EXERCISE BRIEF » Look through the entries and count each line that includes the string "GitHub". Reply with the number alone.

PROVIDED MATERIAL »
#####
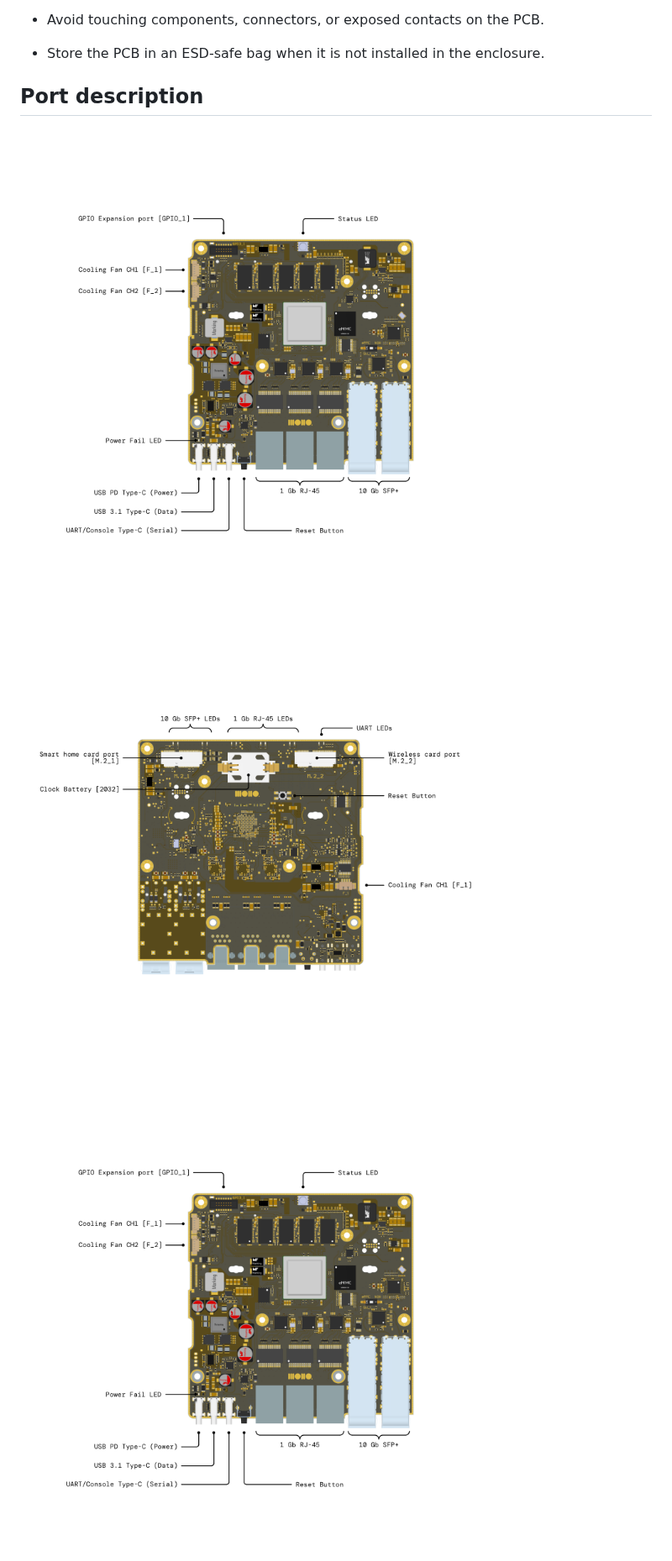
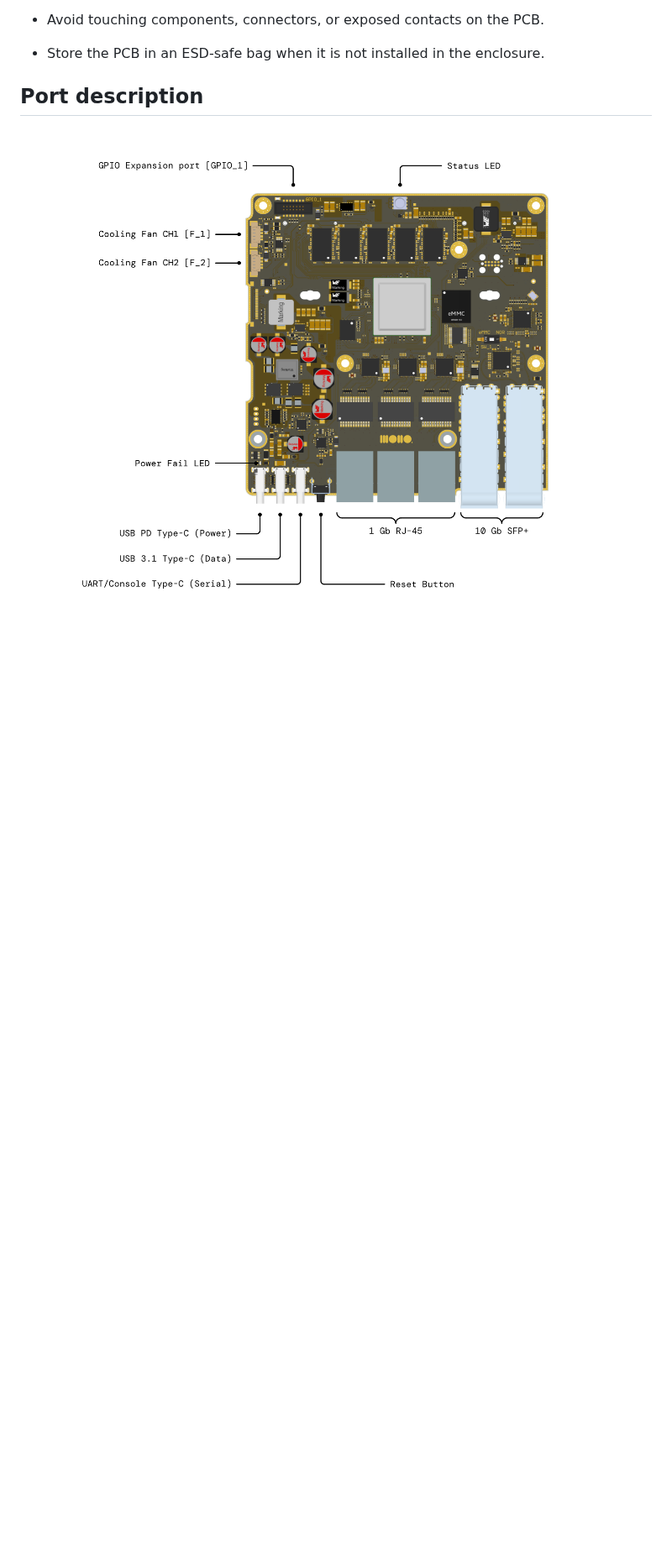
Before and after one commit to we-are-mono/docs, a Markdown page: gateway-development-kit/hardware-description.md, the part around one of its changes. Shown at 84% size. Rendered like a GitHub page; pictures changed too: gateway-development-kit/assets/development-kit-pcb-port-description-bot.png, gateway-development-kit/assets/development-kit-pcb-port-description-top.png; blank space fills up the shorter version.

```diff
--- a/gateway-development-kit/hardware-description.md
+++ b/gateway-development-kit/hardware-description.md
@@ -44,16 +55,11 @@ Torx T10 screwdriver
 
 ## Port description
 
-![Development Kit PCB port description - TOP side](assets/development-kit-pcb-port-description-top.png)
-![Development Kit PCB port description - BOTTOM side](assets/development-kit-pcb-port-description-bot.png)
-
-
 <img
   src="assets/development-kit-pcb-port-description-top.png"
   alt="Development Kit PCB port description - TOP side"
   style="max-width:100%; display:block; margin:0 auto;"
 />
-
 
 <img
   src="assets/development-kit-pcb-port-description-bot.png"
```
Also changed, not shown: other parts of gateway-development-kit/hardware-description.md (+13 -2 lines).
#####
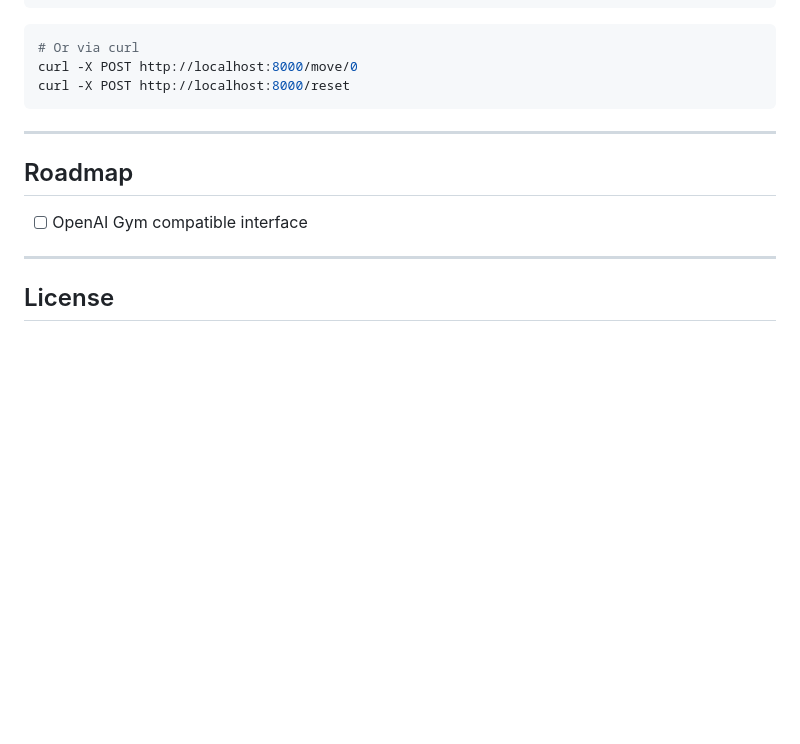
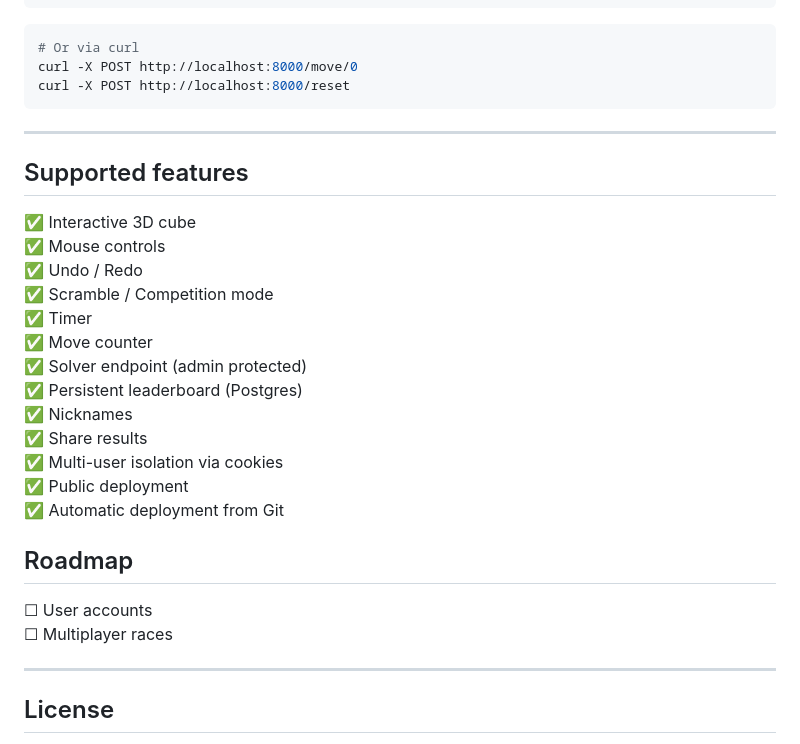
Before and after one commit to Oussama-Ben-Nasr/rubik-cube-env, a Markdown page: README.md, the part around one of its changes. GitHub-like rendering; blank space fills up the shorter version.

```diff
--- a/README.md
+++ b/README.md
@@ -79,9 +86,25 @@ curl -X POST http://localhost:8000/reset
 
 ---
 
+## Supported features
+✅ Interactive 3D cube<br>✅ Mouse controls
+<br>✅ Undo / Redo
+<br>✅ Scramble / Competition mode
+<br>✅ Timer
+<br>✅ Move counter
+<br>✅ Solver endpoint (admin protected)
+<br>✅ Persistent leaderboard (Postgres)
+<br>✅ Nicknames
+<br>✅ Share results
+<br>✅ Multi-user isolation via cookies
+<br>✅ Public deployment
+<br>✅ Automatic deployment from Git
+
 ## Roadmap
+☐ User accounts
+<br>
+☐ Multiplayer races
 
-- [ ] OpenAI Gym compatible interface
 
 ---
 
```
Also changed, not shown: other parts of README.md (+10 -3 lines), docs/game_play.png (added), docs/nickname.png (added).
#####
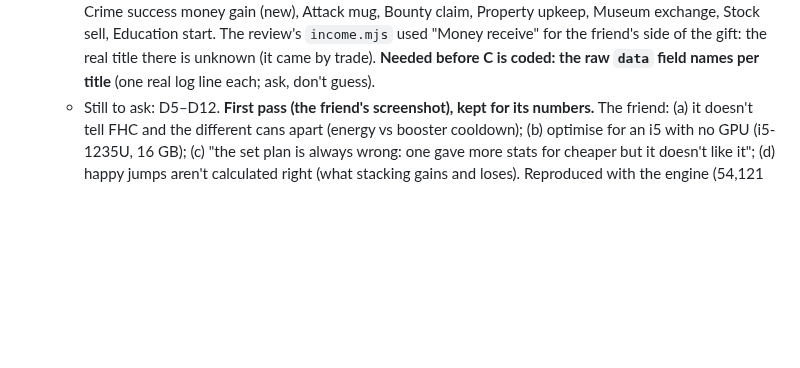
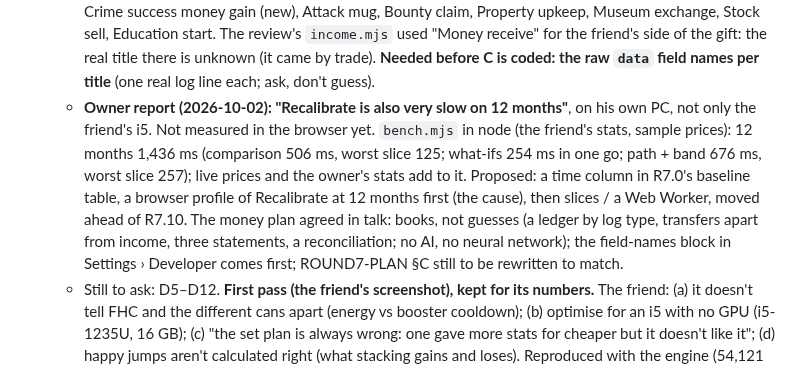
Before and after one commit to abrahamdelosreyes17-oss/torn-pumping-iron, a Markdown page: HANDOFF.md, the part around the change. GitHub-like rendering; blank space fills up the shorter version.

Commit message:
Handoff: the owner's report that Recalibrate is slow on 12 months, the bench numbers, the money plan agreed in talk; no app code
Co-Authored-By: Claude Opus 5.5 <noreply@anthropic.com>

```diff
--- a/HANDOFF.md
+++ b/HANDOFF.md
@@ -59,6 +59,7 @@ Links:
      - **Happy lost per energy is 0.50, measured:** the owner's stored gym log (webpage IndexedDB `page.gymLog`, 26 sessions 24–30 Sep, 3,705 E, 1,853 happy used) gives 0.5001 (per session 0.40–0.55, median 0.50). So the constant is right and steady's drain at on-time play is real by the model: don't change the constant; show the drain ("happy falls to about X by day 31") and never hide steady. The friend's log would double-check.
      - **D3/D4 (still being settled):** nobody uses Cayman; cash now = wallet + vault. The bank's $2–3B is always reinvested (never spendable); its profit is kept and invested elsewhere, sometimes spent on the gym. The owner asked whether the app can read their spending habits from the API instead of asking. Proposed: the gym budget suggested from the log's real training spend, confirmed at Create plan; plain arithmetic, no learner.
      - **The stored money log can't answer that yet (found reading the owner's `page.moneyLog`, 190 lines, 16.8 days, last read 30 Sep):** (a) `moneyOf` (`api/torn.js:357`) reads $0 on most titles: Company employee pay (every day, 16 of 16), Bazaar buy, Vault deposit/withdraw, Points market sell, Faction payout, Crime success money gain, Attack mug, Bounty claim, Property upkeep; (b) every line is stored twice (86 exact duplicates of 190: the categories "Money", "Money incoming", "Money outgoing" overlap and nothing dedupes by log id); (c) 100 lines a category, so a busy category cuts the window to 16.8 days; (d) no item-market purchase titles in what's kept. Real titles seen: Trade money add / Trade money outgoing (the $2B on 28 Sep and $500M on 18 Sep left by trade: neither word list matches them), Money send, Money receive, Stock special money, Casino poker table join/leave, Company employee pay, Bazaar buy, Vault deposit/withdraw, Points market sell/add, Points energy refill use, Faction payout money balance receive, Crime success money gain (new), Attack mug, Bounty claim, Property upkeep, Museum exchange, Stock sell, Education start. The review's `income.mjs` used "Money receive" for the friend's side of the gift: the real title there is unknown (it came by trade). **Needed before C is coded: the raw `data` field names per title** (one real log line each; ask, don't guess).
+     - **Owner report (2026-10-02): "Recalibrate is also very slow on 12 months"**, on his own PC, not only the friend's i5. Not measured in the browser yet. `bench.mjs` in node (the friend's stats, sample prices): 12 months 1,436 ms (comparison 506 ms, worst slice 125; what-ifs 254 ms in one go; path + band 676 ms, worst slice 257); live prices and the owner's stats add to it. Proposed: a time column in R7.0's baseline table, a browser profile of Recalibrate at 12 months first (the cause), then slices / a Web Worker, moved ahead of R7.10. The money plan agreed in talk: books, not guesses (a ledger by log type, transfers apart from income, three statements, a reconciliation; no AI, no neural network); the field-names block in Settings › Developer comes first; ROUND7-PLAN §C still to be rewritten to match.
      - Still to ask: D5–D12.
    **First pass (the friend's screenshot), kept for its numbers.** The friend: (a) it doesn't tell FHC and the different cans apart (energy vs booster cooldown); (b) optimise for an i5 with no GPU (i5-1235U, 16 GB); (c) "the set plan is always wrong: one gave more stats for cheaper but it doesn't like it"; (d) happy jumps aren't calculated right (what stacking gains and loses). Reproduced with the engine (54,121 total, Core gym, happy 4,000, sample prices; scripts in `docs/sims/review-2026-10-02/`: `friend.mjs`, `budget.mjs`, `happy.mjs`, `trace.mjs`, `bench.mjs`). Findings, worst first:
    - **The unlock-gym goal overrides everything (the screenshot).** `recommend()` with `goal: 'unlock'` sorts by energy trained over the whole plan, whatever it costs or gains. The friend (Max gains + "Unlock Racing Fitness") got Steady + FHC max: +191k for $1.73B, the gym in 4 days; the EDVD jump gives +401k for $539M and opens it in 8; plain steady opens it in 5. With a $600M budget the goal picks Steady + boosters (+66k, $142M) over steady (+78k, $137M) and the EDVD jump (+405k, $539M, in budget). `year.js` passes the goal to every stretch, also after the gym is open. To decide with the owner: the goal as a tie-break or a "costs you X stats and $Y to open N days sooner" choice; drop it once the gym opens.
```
#####
SOLUTION TO THE PROBLEM » 3